§ **Before-and-after page screenshots**
┌────────

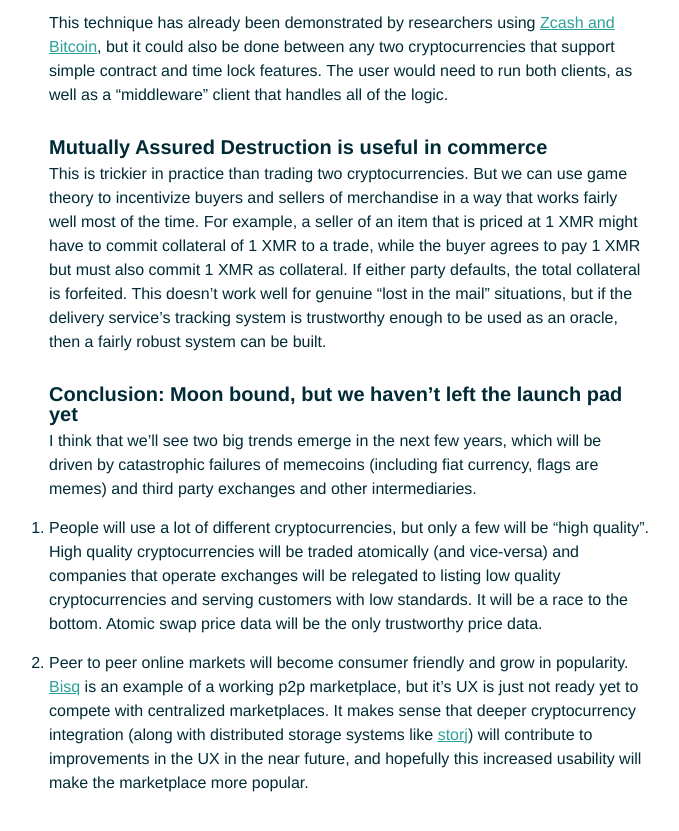
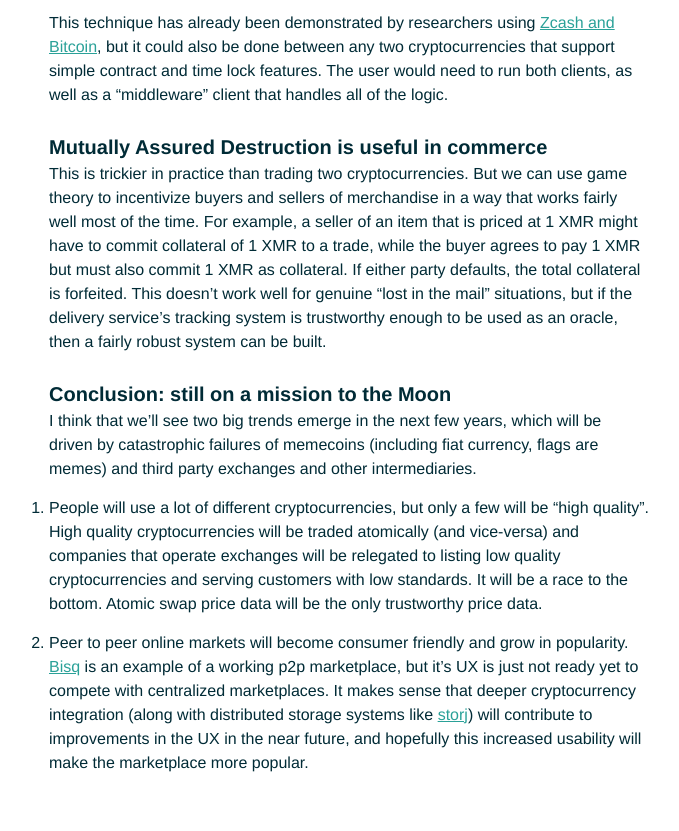
Before and after one commit to rusticbison/website, a Jekyll site: the page built from _posts/2017-09-05-evolution-of-cryptocurrencies.md, in a window 1280 px wide and 900 px high, scrolled down 1309 px. Shown: the top 831 px of the window, without its empty margins (291-970 px from the left). Built offline with Jekyll 4.4.1, drawn with Linux system fonts in a browser that asks for light colours.

Commit message:
update copy

```diff
--- a/_posts/2017-09-05-evolution-of-cryptocurrencies.md
+++ b/_posts/2017-09-05-evolution-of-cryptocurrencies.md
@@ -34,7 +34,7 @@ This technique has already been demonstrated by researchers using [Zcash and Bit
 This is trickier in practice than trading two cryptocurrencies. But we can use game theory to incentivize buyers and sellers of merchandise in a way that works fairly well most of the time. For example, a seller of an item that is priced at 1 XMR might have to commit collateral of 1 XMR to a trade, while the buyer agrees to pay 1 XMR but must also commit 1 XMR as collateral. If either party defaults, the total collateral is forfeited. This doesn't work well for genuine "lost in the mail" situations, but if the delivery service's tracking system is trustworthy enough to be used as an oracle, then a fairly robust system can be built.
 
 
-# Conclusion: Moon bound, but we haven't left the launch pad yet
+# Conclusion: still on a mission to the Moon
 I think that we'll see two big trends emerge in the next few years, which will be driven by catastrophic failures of memecoins (including fiat currency, flags are memes) and third party exchanges and other intermediaries.
 
 1. People will use a lot of different cryptocurrencies, but only a few will be "high quality". High quality cryptocurrencies will be traded atomically (and vice-versa) and companies that operate exchanges will be relegated to listing low quality cryptocurrencies and serving customers with low standards. It will be a race to the bottom. Atomic swap price data will be the only trustworthy price data.
```
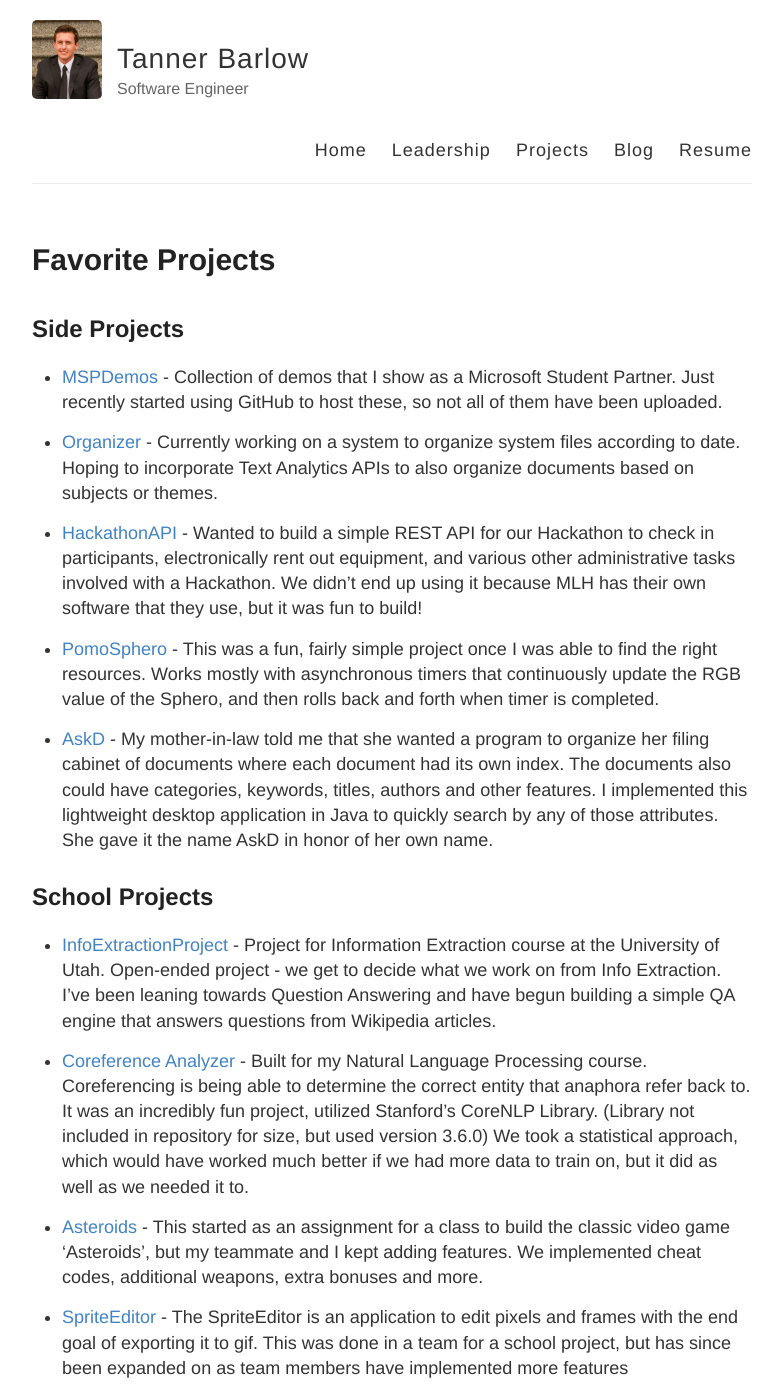
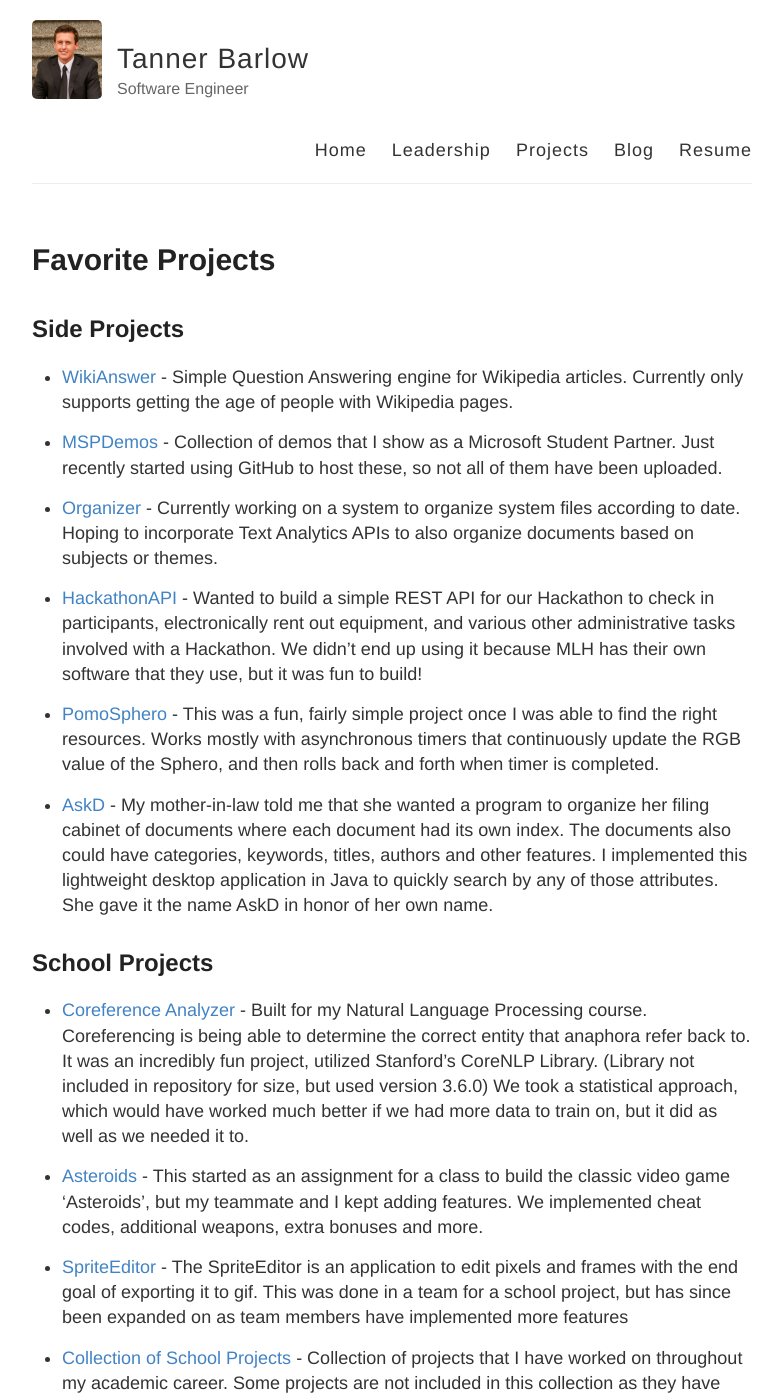
Before and after one commit to tbarlow12/tbarlow12.github.io, a Jekyll site: the page built from projects.md, in a window 1280 px wide and 1400 px high. Shown: the whole window, without its empty margins (248-1031 px from the left). Built offline with Jekyll 4.4.1, drawn with Linux system fonts in a browser that asks for light colours.

Commit message:
Move wikipedia project to side

```diff
--- a/projects.md
+++ b/projects.md
@@ -4,6 +4,9 @@ title: Favorite Projects
 permalink: /projects/
 ---
 ## Side Projects
+  - [WikiAnswer](https://github.com/tbarlow12/InfoExtractionProject) -
+  Simple Question Answering engine for Wikipedia articles. Currently only supports getting the age of people with Wikipedia pages.
+
   - [MSPDemos](https://github.com/tbarlow12/MSPDemos) -
   Collection of demos that I show as a Microsoft Student Partner. Just recently started using GitHub to host these, so not all of them have been uploaded.
 
@@ -20,8 +23,6 @@ permalink: /projects/
   My mother-in-law told me that she wanted a program to organize her filing cabinet of documents where each document had its own index. The documents also could have categories, keywords, titles, authors and other features. I implemented this lightweight desktop application in Java to quickly search by any of those attributes. She gave it the name AskD in honor of her own name.
 
 ## School Projects
-  - [InfoExtractionProject](https://github.com/tbarlow12/InfoExtractionProject) -
- Project for Information Extraction course at the University of Utah. Open-ended project - we get to decide what we work on from Info Extraction. I've been leaning towards Question Answering and have begun building a simple QA engine that answers questions from Wikipedia articles.
 
  - [Coreference Analyzer](https://github.com/tbarlow12/CoreferenceAnalyzer) -
  Built for my Natural Language Processing course. Coreferencing is being able to determine the correct entity that anaphora refer back to. It was an incredibly fun project, utilized Stanford's CoreNLP Library. (Library not included in repository for size, but used version 3.6.0) We took a statistical approach, which would have worked much better if we had more data to train on, but it did as well as we needed it to.
```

└────────

§ **Activity**
From the records above, pull out every line containing the word "https".

§ **Expected answer**
+  - [WikiAnswer](https://github.com/tbarlow12/InfoExtractionProject) -
   - [MSPDemos](https://github.com/tbarlow12/MSPDemos) -
-  - [InfoExtractionProject](https://github.com/tbarlow12/InfoExtractionProject) -
  - [Coreference Analyzer](https://github.com/tbarlow12/CoreferenceAnalyzer) -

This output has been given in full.